● **The problem**
Among the records below, find the lines with the word "empty" and copy them.

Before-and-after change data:
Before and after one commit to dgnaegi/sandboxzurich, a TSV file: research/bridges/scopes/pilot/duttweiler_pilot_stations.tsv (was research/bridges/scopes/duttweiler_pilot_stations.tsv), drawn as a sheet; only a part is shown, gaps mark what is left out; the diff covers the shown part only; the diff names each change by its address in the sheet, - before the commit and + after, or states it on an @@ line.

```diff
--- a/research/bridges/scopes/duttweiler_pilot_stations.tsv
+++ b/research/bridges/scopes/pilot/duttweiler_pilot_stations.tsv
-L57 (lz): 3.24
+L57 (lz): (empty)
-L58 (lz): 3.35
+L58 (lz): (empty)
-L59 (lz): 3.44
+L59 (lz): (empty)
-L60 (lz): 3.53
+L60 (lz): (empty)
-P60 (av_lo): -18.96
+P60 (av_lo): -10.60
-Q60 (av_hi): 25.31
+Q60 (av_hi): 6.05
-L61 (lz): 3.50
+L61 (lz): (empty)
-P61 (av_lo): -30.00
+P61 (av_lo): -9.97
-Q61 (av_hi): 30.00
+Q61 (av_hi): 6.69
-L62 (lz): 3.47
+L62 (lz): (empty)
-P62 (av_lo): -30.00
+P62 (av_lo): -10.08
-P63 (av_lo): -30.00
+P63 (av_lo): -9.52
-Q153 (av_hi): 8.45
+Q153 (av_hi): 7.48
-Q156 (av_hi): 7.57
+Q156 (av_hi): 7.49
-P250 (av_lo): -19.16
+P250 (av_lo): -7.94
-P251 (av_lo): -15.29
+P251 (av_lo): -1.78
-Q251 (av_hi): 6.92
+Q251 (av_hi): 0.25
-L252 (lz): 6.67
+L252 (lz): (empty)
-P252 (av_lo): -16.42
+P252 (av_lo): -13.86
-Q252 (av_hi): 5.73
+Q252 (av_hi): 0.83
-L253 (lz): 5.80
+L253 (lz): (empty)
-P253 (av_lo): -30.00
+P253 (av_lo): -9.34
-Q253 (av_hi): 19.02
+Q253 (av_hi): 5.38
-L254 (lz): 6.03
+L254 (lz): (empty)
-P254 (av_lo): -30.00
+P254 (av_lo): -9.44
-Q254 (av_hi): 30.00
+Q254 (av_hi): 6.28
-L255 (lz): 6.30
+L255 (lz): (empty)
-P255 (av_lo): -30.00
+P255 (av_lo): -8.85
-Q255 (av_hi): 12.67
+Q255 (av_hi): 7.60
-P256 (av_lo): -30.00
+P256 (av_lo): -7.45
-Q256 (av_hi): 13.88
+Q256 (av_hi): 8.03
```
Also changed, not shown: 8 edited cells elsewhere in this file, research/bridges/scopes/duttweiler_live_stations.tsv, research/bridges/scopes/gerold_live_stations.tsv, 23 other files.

● **Your solution**
+L57 (lz): (empty)
+L58 (lz): (empty)
+L59 (lz): (empty)
+L60 (lz): (empty)
+L61 (lz): (empty)
+L62 (lz): (empty)
+L252 (lz): (empty)
+L253 (lz): (empty)
+L254 (lz): (empty)
+L255 (lz): (empty)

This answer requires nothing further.